> What is expected: Produce a word-for-word copy of the data that follows, excluding images.

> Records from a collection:
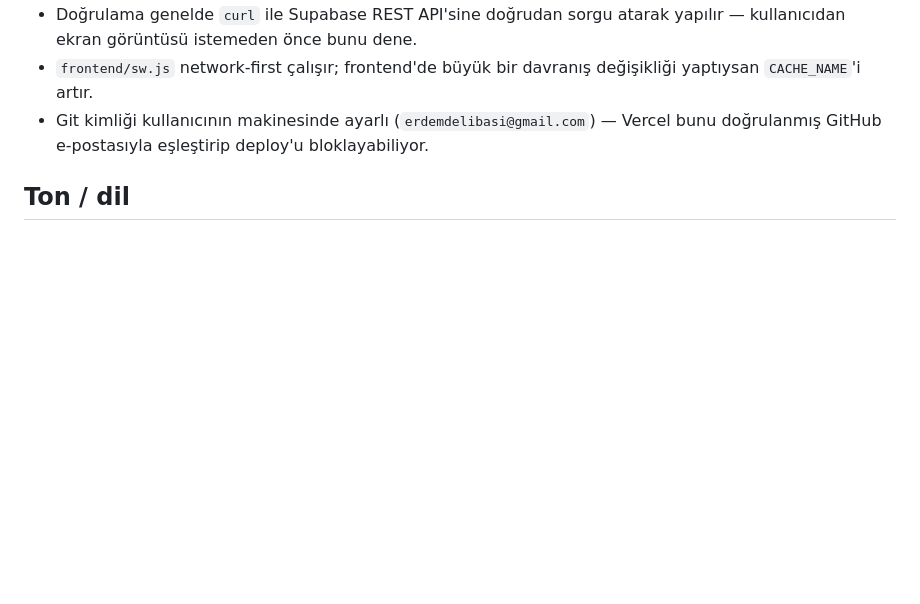
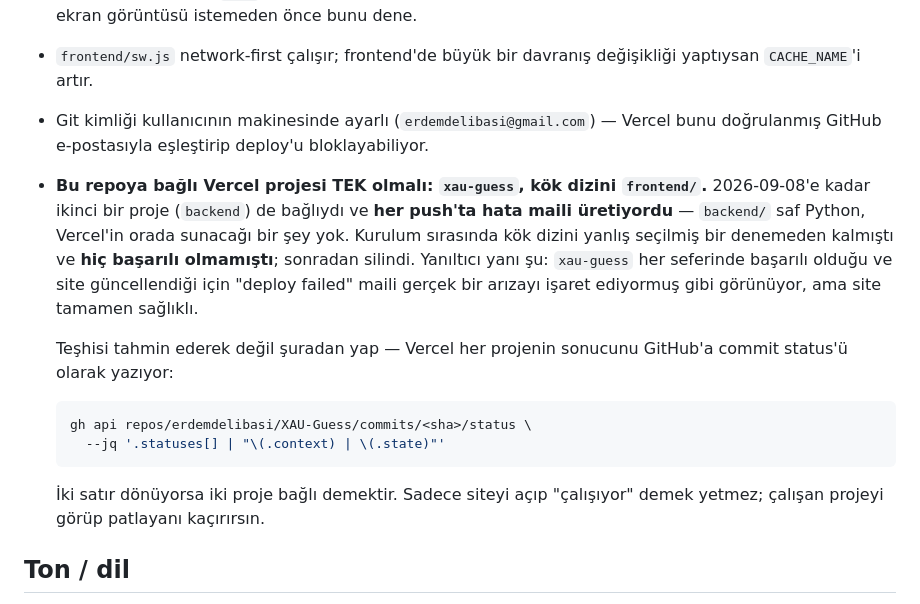
Before and after one commit to erdemdelibasi/XAU-Guess, a Markdown page: CLAUDE.md, the part around the change. Rendered like a GitHub page; blank space fills up the shorter version.

Commit message:
Document the stray second Vercel project that failed on every push
`backend` was connected to this repo alongside `xau-guess` and had never
once succeeded -- it pointed at a directory that is pure Python, so there
was nothing for Vercel to build. It emailed a failure on every push while
`xau-guess` deployed fine and the site updated, which makes the alarm look
like a real outage when nothing is wrong.

The note records the diagnosis path rather than the conclusion: Vercel
writes one commit status per connected project, so `gh api .../status` says
how many are attached. Opening the site and seeing it work is exactly the
check that misses this.

Co-Authored-By: Claude Opus 5 <noreply@anthropic.com>

````diff
--- a/CLAUDE.md
+++ b/CLAUDE.md
@@ -576,6 +576,25 @@ sayar ve dokuz portföyün `maybe_trade()`'i iki kez ateşlenirdi.
 - Git kimliği kullanıcının makinesinde ayarlı (`erdemdelibasi@gmail.com`) —
   Vercel bunu doğrulanmış GitHub e-postasıyla eşleştirip deploy'u
   bloklayabiliyor.
+- **Bu repoya bağlı Vercel projesi TEK olmalı: `xau-guess`, kök dizini
+  `frontend/`.** 2026-09-08'e kadar ikinci bir proje (`backend`) de bağlıydı
+  ve **her push'ta hata maili üretiyordu** — `backend/` saf Python, Vercel'in
+  orada sunacağı bir şey yok. Kurulum sırasında kök dizini yanlış seçilmiş
+  bir denemeden kalmıştı ve **hiç başarılı olmamıştı**; sonradan silindi.
+  Yanıltıcı yanı şu: `xau-guess` her seferinde başarılı olduğu ve site
+  güncellendiği için "deploy failed" maili gerçek bir arızayı işaret
+  ediyormuş gibi görünüyor, ama site tamamen sağlıklı.
+
+  Teşhisi tahmin ederek değil şuradan yap — Vercel her projenin sonucunu
+  GitHub'a commit status'ü olarak yazıyor:
+
+  ```bash
+  gh api repos/erdemdelibasi/XAU-Guess/commits/<sha>/status \
+    --jq '.statuses[] | "\(.context) | \(.state)"'
+  ```
+
+  İki satır dönüyorsa iki proje bağlı demektir. Sadece siteyi açıp "çalışıyor"
+  demek yetmez; çalışan projeyi görüp patlayanı kaçırırsın.
 
 ## Ton / dil
 
````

> Output:
Before and after one commit to erdemdelibasi/XAU-Guess, a Markdown page: CLAUDE.md, the part around the change. Rendered like a GitHub page; blank space fills up the shorter version.

Commit message:
Document the stray second Vercel project that failed on every push
`backend` was connected to this repo alongside `xau-guess` and had never
once succeeded -- it pointed at a directory that is pure Python, so there
was nothing for Vercel to build. It emailed a failure on every push while
`xau-guess` deployed fine and the site updated, which makes the alarm look
like a real outage when nothing is wrong.

The note records the diagnosis path rather than the conclusion: Vercel
writes one commit status per connected project, so `gh api .../status` says
how many are attached. Opening the site and seeing it work is exactly the
check that misses this.

Co-Authored-By: Claude Opus 5 <noreply@anthropic.com>

````diff
--- a/CLAUDE.md
+++ b/CLAUDE.md
@@ -576,6 +576,25 @@ sayar ve dokuz portföyün `maybe_trade()`'i iki kez ateşlenirdi.
 - Git kimliği kullanıcının makinesinde ayarlı (`erdemdelibasi@gmail.com`) —
   Vercel bunu doğrulanmış GitHub e-postasıyla eşleştirip deploy'u
   bloklayabiliyor.
+- **Bu repoya bağlı Vercel projesi TEK olmalı: `xau-guess`, kök dizini
+  `frontend/`.** 2026-09-08'e kadar ikinci bir proje (`backend`) de bağlıydı
+  ve **her push'ta hata maili üretiyordu** — `backend/` saf Python, Vercel'in
+  orada sunacağı bir şey yok. Kurulum sırasında kök dizini yanlış seçilmiş
+  bir denemeden kalmıştı ve **hiç başarılı olmamıştı**; sonradan silindi.
+  Yanıltıcı yanı şu: `xau-guess` her seferinde başarılı olduğu ve site
+  güncellendiği için "deploy failed" maili gerçek bir arızayı işaret
+  ediyormuş gibi görünüyor, ama site tamamen sağlıklı.
+
+  Teşhisi tahmin ederek değil şuradan yap — Vercel her projenin sonucunu
+  GitHub'a commit status'ü olarak yazıyor:
+
+  ```bash
+  gh api repos/erdemdelibasi/XAU-Guess/commits/<sha>/status \
+    --jq '.statuses[] | "\(.context) | \(.state)"'
+  ```
+
+  İki satır dönüyorsa iki proje bağlı demektir. Sadece siteyi açıp "çalışıyor"
+  demek yetmez; çalışan projeyi görüp patlayanı kaçırırsın.
 
 ## Ton / dil
 
````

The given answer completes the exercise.